Enlightened Elis are reluctant to act uncivilly. We have been taught since elementary school that all ideas, all actions, all creatures of the earth (including Cantabs) must be treated with respect and tolerance. The ideologies of moral relativism, political correctness and multiculturalism have wiped our faculties of judgment clean — they have left our minds so open that our brains have fallen out.
So let us rectify our misconceptions: The Game is not a game. The Game is war. Harvard is not a university — it is the Enemy. For 135 years, we Elis have met our Enemy on our gridiron to fight for Good, just as those vicious, heartless, soulless Cantabs have fought for Evil.
Make no mistake: The Cantab is not like you and me — at least not this weekend. For most of the year, the Cantab might take the form of a mild-mannered, somewhat pretentious, perpetually melancholic college student. But this weekend, those inoffensive adolescents will shed their human skin to reveal their true selves: venom-spewing, Vuvuzela-blowing, soul-sucking monsters.

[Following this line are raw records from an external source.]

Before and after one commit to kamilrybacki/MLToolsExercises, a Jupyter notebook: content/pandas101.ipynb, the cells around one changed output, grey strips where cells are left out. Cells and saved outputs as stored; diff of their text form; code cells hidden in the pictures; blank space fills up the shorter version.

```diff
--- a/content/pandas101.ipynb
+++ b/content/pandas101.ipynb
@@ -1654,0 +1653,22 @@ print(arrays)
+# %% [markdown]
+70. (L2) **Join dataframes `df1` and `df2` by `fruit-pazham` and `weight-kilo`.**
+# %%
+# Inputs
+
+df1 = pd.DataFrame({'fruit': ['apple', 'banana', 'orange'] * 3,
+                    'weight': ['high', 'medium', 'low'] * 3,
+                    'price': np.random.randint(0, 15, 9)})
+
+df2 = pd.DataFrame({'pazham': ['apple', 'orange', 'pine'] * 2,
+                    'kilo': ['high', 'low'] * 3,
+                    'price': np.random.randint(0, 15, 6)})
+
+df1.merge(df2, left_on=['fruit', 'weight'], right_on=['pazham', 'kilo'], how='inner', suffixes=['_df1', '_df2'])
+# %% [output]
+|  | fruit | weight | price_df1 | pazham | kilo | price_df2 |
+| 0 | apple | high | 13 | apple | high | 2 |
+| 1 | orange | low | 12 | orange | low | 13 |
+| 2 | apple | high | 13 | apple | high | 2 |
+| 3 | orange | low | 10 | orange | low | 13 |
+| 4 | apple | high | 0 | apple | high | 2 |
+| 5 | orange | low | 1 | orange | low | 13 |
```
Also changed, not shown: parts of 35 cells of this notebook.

Well, we Elis are ready for battle because real Yalies love a fight, traditionally. We will fight to the very last man, and there will be no defeat. So suit up in your heaviest gimmicky t-shirt and strongest SigEp sunglasses. Fill your favorite flask, and dig in for a long, cold afternoon at the Bowl. For Harvard’s team may fight ’til the end — but Yale will win.
Michael Knowles is a senior in Davenport College. Contact him at email@example.com.